## Information provided

--- START ---

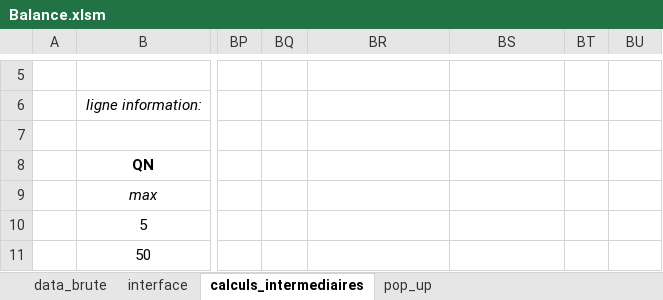
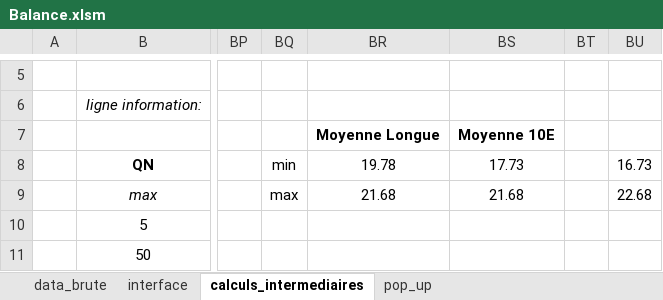
Before and after one commit to adasilva33/balance_solina, an Excel workbook: Balance.xlsm, sheet calculs_intermediaires, drawn as a sheet; only a part is shown, gaps mark what is left out; values as stored, in another font and other column widths than the file's, no borders; charts and pictures and conditional formats not drawn; the diff names each change by its address in the sheet, - before the commit and + after, or states it on an @@ line.

```diff
--- a/Balance.xlsm (sheet calculs_intermediaires)
+++ b/Balance.xlsm (sheet calculs_intermediaires)
-BR7: (empty)
+BR7: Moyenne Longue
-BS7: (empty)
+BS7: Moyenne 10E
-BQ8: (empty)
+BQ8: min
-BR8: (empty)
+BR8: 19.78
-BS8: (empty)
+BS8: 17.73
-BU8: (empty)
+BU8: 16.73
-BQ9: (empty)
+BQ9: max
-BR9: (empty)
+BR9: 21.68
-BS9: (empty)
+BS9: 21.68
-BU9: (empty)
+BU9: 22.68
```
Also changed, not shown: sheet interface, charts or pictures, 7 other files.
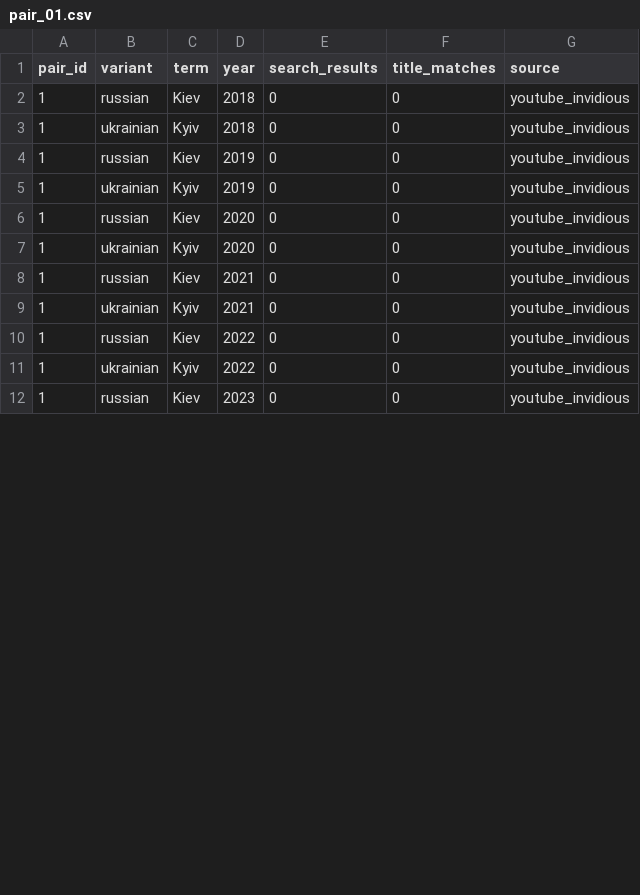
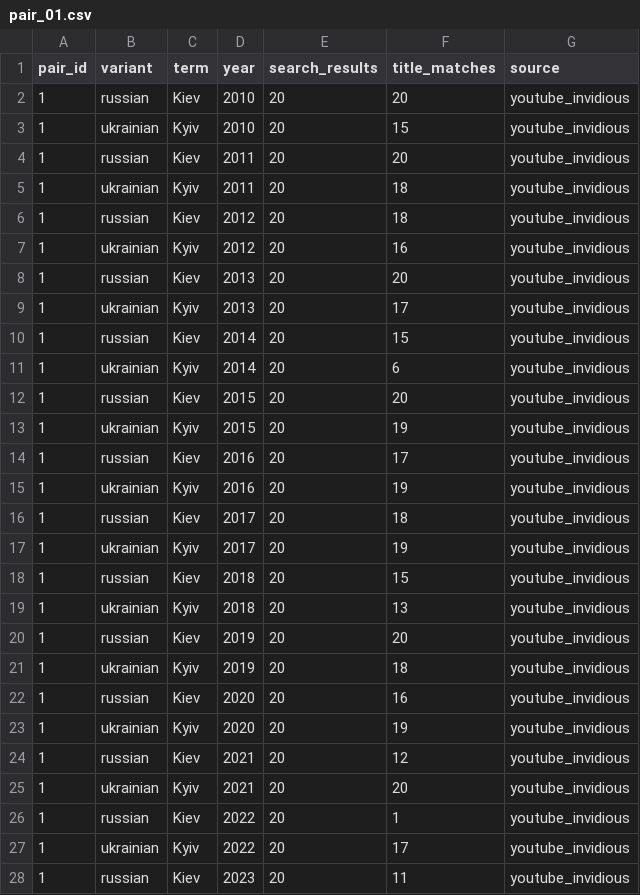
Before and after one commit to IvanDobrovolsky/kyivnotkiev, a CSV file: data/raw/youtube/pair_01.csv, drawn as a sheet; only a part is shown; the diff covers the shown part only.

Commit message:
Fresh BQ export, monthly trends for 60 pairs, per-source stats header
- Add pipeline/export_site_data.py: proper BQ→site JSON export script
- Fix trends: 60/61 pairs now monthly (was 10 monthly, 51 quarterly)
- Site header: per-source stats (38.7M articles, 562M views, 22K posts, 14.5K videos)
- Both EN/UA pages updated with source-specific data cards
- Fix YouTube ingestion: yt-dlp fallback, 2010-2026 range
- Fix Reddit ingestion: correct Arctic Shift API endpoint, 2010-2026 range
- Orchestrator: --max-parallel flag (default 3) to prevent Mac overload
- Makefile: add export-site and MAX_PARALLEL targets

```diff
--- a/data/raw/youtube/pair_01.csv
+++ b/data/raw/youtube/pair_01.csv
@@ -1,12 +1,28 @@
 pair_id,variant,term,year,search_results,title_matches,source
-1,russian,Kiev,2018,0,0,youtube_invidious
-1,ukrainian,Kyiv,2018,0,0,youtube_invidious
-1,russian,Kiev,2019,0,0,youtube_invidious
-1,ukrainian,Kyiv,2019,0,0,youtube_invidious
-1,russian,Kiev,2020,0,0,youtube_invidious
-1,ukrainian,Kyiv,2020,0,0,youtube_invidious
-1,russian,Kiev,2021,0,0,youtube_invidious
-1,ukrainian,Kyiv,2021,0,0,youtube_invidious
-1,russian,Kiev,2022,0,0,youtube_invidious
-1,ukrainian,Kyiv,2022,0,0,youtube_invidious
-1,russian,Kiev,2023,0,0,youtube_invidious
+1,russian,Kiev,2010,20,20,youtube_invidious
+1,ukrainian,Kyiv,2010,20,15,youtube_invidious
+1,russian,Kiev,2011,20,20,youtube_invidious
+1,ukrainian,Kyiv,2011,20,18,youtube_invidious
+1,russian,Kiev,2012,20,18,youtube_invidious
+1,ukrainian,Kyiv,2012,20,16,youtube_invidious
+1,russian,Kiev,2013,20,20,youtube_invidious
+1,ukrainian,Kyiv,2013,20,17,youtube_invidious
+1,russian,Kiev,2014,20,15,youtube_invidious
+1,ukrainian,Kyiv,2014,20,6,youtube_invidious
+1,russian,Kiev,2015,20,20,youtube_invidious
+1,ukrainian,Kyiv,2015,20,19,youtube_invidious
+1,russian,Kiev,2016,20,17,youtube_invidious
+1,ukrainian,Kyiv,2016,20,19,youtube_invidious
+1,russian,Kiev,2017,20,18,youtube_invidious
+1,ukrainian,Kyiv,2017,20,19,youtube_invidious
+1,russian,Kiev,2018,20,15,youtube_invidious
+1,ukrainian,Kyiv,2018,20,13,youtube_invidious
+1,russian,Kiev,2019,20,20,youtube_invidious
+1,ukrainian,Kyiv,2019,20,18,youtube_invidious
+1,russian,Kiev,2020,20,16,youtube_invidious
+1,ukrainian,Kyiv,2020,20,19,youtube_invidious
+1,russian,Kiev,2021,20,12,youtube_invidious
+1,ukrainian,Kyiv,2021,20,20,youtube_invidious
+1,russian,Kiev,2022,20,1,youtube_invidious
+1,ukrainian,Kyiv,2022,20,17,youtube_invidious
+1,russian,Kiev,2023,20,11,youtube_invidious
```
Also changed, not shown: 14 edited cells elsewhere in this file, 16 other files.
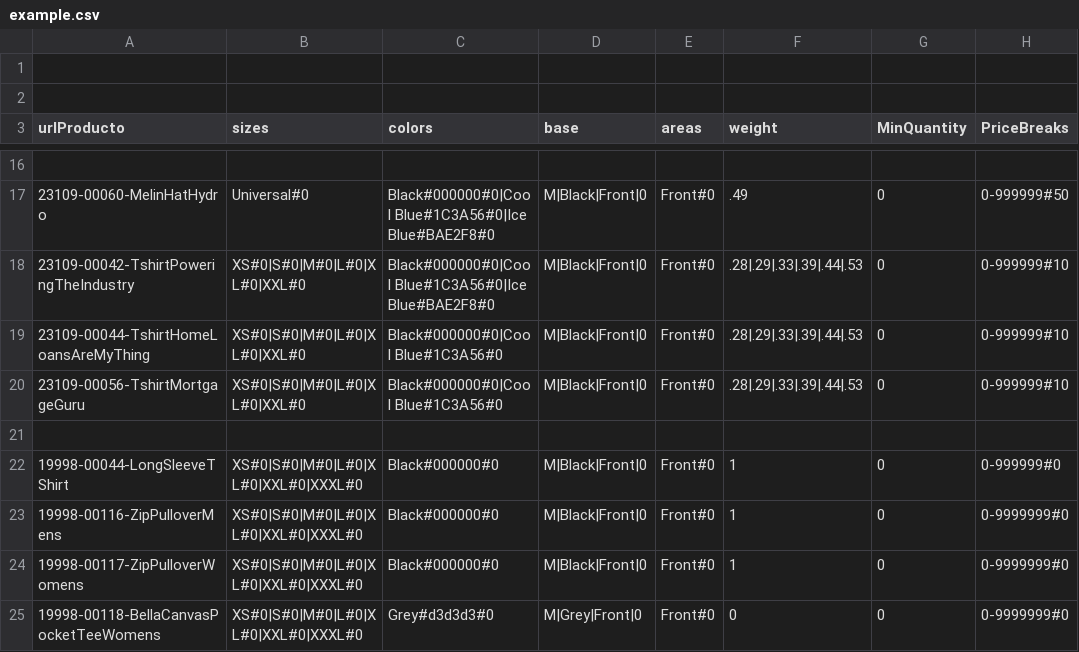
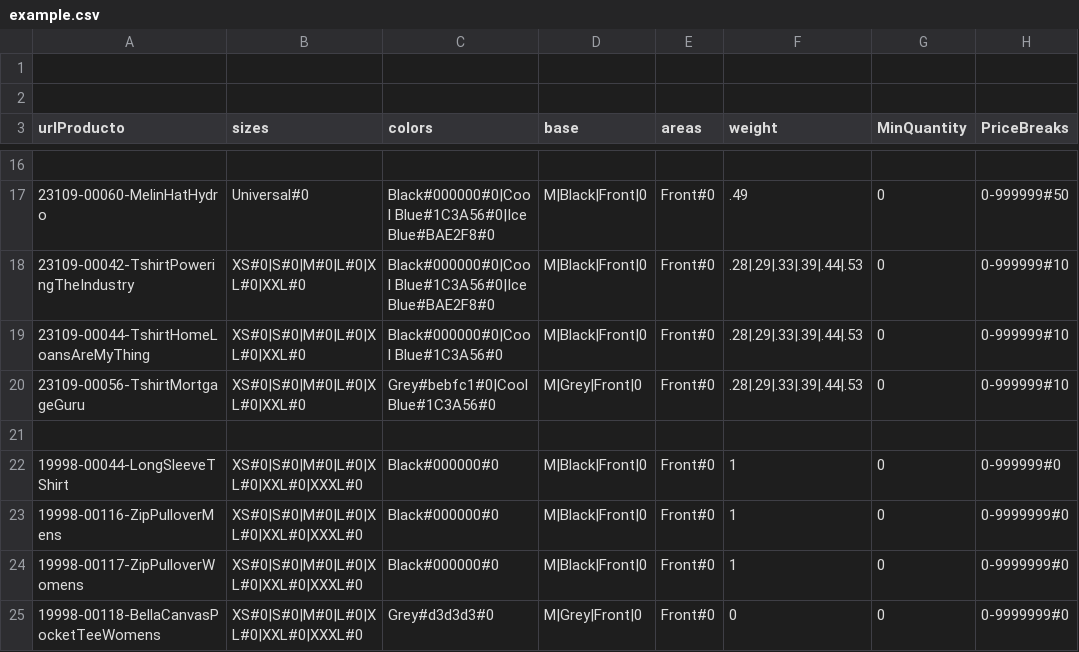
Before and after one commit to rob-dickson/All_Sites_Changes1.1, a CSV file: ApparelAPI/example.csv, drawn as a sheet; only a part is shown, gaps mark what is left out.

```diff
--- a/ApparelAPI/example.csv
+++ b/ApparelAPI/example.csv
@@ -19,3 +19,3 @@ urlProducto;sizes;colors;base;areas;weight;MinQuantity;PriceBreaks
 23109-00044-TshirtHomeLoansAreMyThing;XS#0|S#0|M#0|L#0|XL#0|XXL#0;Black#000000#0|Cool Blue#1C3A56#0;M|Black|Front|0;Front#0;.28|.29|.33|.39|.44|.53;0;0-999999#10;
-23109-00056-TshirtMortgageGuru;XS#0|S#0|M#0|L#0|XL#0|XXL#0;Black#000000#0|Cool Blue#1C3A56#0;M|Black|Front|0;Front#0;.28|.29|.33|.39|.44|.53;0;0-999999#10;
+23109-00056-TshirtMortgageGuru;XS#0|S#0|M#0|L#0|XL#0|XXL#0;"Grey#bebfc1#0"|Cool Blue#1C3A56#0;M|Grey|Front|0;Front#0;.28|.29|.33|.39|.44|.53;0;0-999999#10;
 
```
Also changed, not shown: ApparelAPI/C2.csv.
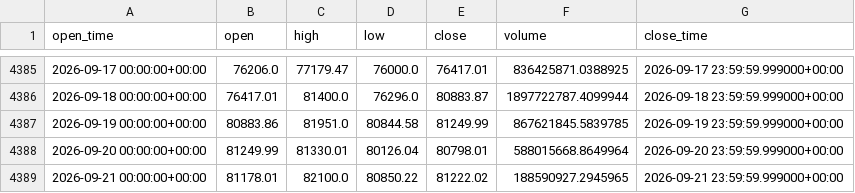
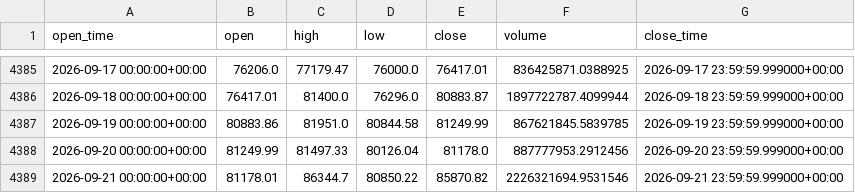
Before and after one commit to aiyman14/bitcoin-ai-monitoring-dashboard, a CSV file: data/BTC-USD/tableau_long.csv, drawn as a sheet; only a part is shown, gaps mark what is left out.

```diff
--- a/data/BTC-USD/tableau_long.csv
+++ b/data/BTC-USD/tableau_long.csv
@@ -4387,3 +4387,3 @@ open_time,open,high,low,close,volume,close_time
 2026-09-19 00:00:00+00:00,80883.86,81951.0,80844.58,81249.99,867621845.5839785,2026-09-19 23:59:59.999000+00:00
-2026-09-20 00:00:00+00:00,81249.99,81330.01,80126.04,80798.01,588015668.8649964,2026-09-20 23:59:59.999000+00:00
-2026-09-21 00:00:00+00:00,81178.01,82100.0,80850.22,81222.02,188590927.2945965,2026-09-21 23:59:59.999000+00:00
+2026-09-20 00:00:00+00:00,81249.99,81497.33,80126.04,81178.0,887777953.2912456,2026-09-20 23:59:59.999000+00:00
+2026-09-21 00:00:00+00:00,81178.01,86344.7,80850.22,85870.82,2226321694.9531546,2026-09-21 23:59:59.999000+00:00
```
Also changed, not shown: data/BTC-USD/tableau_recent.csv, 7 other files.
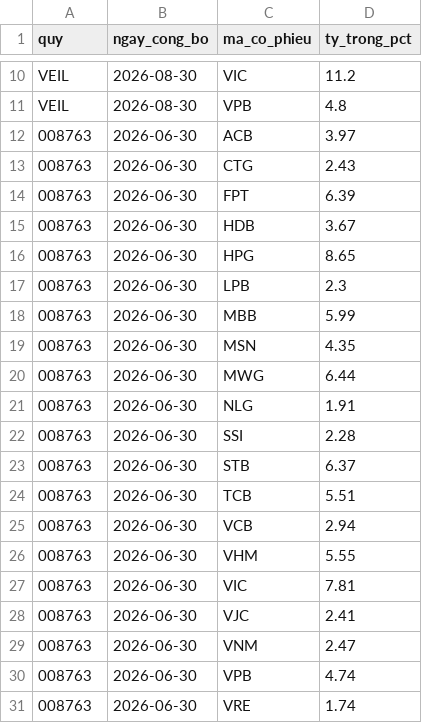
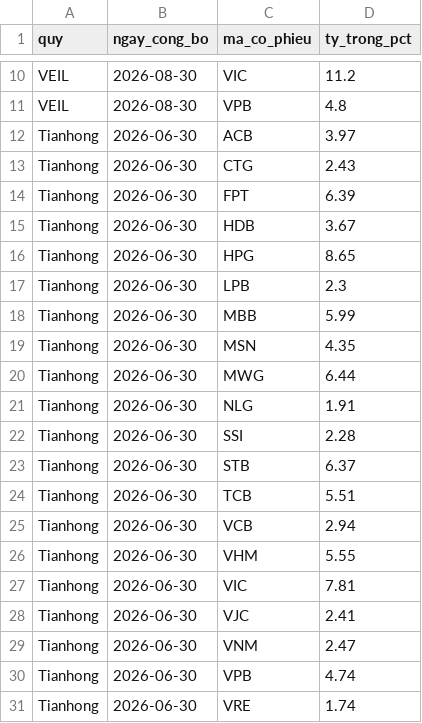
Before and after one commit to quachhieu2313/chay-review, a CSV file: assets/data/xuat/lich_su_quy_khac.csv, drawn as a sheet; only a part is shown, gaps mark what is left out.

```diff
--- a/assets/data/xuat/lich_su_quy_khac.csv
+++ b/assets/data/xuat/lich_su_quy_khac.csv
@@ -11,21 +11,21 @@ VEIL,2026-08-30,VIC,11.2
 VEIL,2026-08-30,VPB,4.8
-008763,2026-06-30,ACB,3.97
-008763,2026-06-30,CTG,2.43
-008763,2026-06-30,FPT,6.39
-008763,2026-06-30,HDB,3.67
-008763,2026-06-30,HPG,8.65
-008763,2026-06-30,LPB,2.3
-008763,2026-06-30,MBB,5.99
-008763,2026-06-30,MSN,4.35
-008763,2026-06-30,MWG,6.44
-008763,2026-06-30,NLG,1.91
-008763,2026-06-30,SSI,2.28
-008763,2026-06-30,STB,6.37
-008763,2026-06-30,TCB,5.51
-008763,2026-06-30,VCB,2.94
-008763,2026-06-30,VHM,5.55
-008763,2026-06-30,VIC,7.81
-008763,2026-06-30,VJC,2.41
-008763,2026-06-30,VNM,2.47
-008763,2026-06-30,VPB,4.74
-008763,2026-06-30,VRE,1.74
+Tianhong,2026-06-30,ACB,3.97
+Tianhong,2026-06-30,CTG,2.43
+Tianhong,2026-06-30,FPT,6.39
+Tianhong,2026-06-30,HDB,3.67
+Tianhong,2026-06-30,HPG,8.65
+Tianhong,2026-06-30,LPB,2.3
+Tianhong,2026-06-30,MBB,5.99
+Tianhong,2026-06-30,MSN,4.35
+Tianhong,2026-06-30,MWG,6.44
+Tianhong,2026-06-30,NLG,1.91
+Tianhong,2026-06-30,SSI,2.28
+Tianhong,2026-06-30,STB,6.37
+Tianhong,2026-06-30,TCB,5.51
+Tianhong,2026-06-30,VCB,2.94
+Tianhong,2026-06-30,VHM,5.55
+Tianhong,2026-06-30,VIC,7.81
+Tianhong,2026-06-30,VJC,2.41
+Tianhong,2026-06-30,VNM,2.47
+Tianhong,2026-06-30,VPB,4.74
+Tianhong,2026-06-30,VRE,1.74
```
Also changed, not shown: assets/data/xuat/lich_su_quy_ngoai.csv, 7 other files.
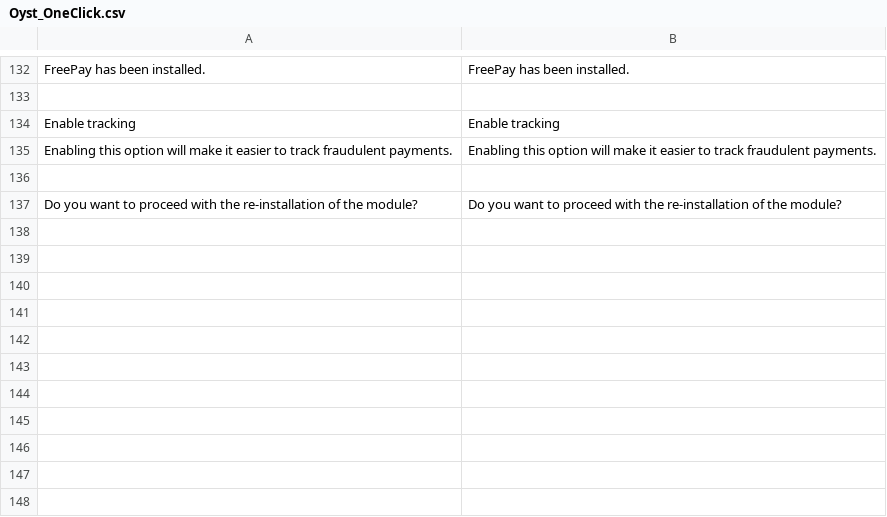
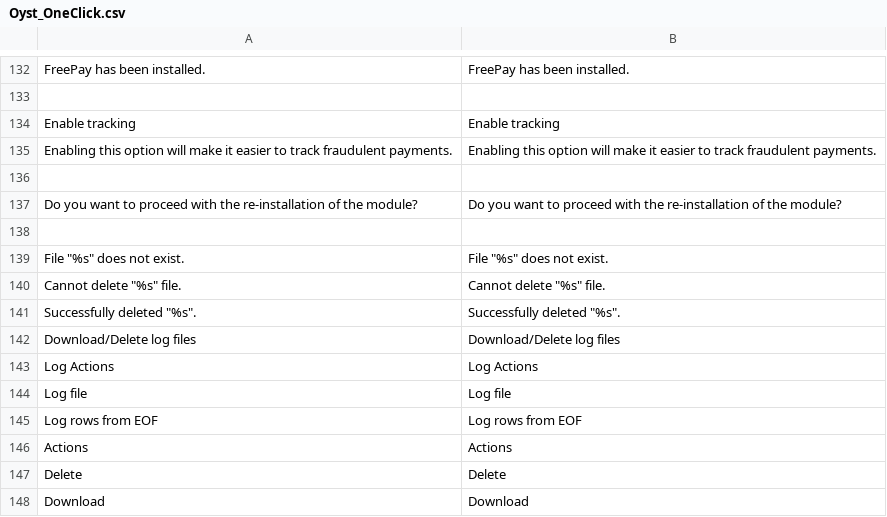
Before and after one commit to oystparis/oyst-1click-magento, a CSV file: app/locale/en_US/Oyst_OneClick.csv, drawn as a sheet; only a part is shown, gaps mark what is left out; the diff names each change by its address in the sheet, - before the commit and + after, or states it on an @@ line.

```diff
--- a/app/locale/en_US/Oyst_OneClick.csv
+++ b/app/locale/en_US/Oyst_OneClick.csv
+row 138: (empty)
+row 139: File "%s" does not exist. | File "%s" does not exist.
+row 140: Cannot delete "%s" file. | Cannot delete "%s" file.
+row 141: Successfully deleted "%s". | Successfully deleted "%s".
+row 142: Download/Delete log files | Download/Delete log files
+row 143: Log Actions | Log Actions
+row 144: Log file | Log file
+row 145: Log rows from EOF | Log rows from EOF
+row 146: Actions | Actions
+row 147: Delete | Delete
+row 148: Download | Download
```
Also changed, not shown: app/locale/fr_FR/Oyst_OneClick.csv, 7 other files.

--- END ---

## Required work
Begin with the line that contains "Before and after one commit to oystparis/oyst-1click-magento, a" and end with the last line of the material above. Set down that range exactly.

## Task result
Before and after one commit to oystparis/oyst-1click-magento, a CSV file: app/locale/en_US/Oyst_OneClick.csv, drawn as a sheet; only a part is shown, gaps mark what is left out; the diff names each change by its address in the sheet, - before the commit and + after, or states it on an @@ line.

```diff
--- a/app/locale/en_US/Oyst_OneClick.csv
+++ b/app/locale/en_US/Oyst_OneClick.csv
+row 138: (empty)
+row 139: File "%s" does not exist. | File "%s" does not exist.
+row 140: Cannot delete "%s" file. | Cannot delete "%s" file.
+row 141: Successfully deleted "%s". | Successfully deleted "%s".
+row 142: Download/Delete log files | Download/Delete log files
+row 143: Log Actions | Log Actions
+row 144: Log file | Log file
+row 145: Log rows from EOF | Log rows from EOF
+row 146: Actions | Actions
+row 147: Delete | Delete
+row 148: Download | Download
```
Also changed, not shown: app/locale/fr_FR/Oyst_OneClick.csv, 7 other files.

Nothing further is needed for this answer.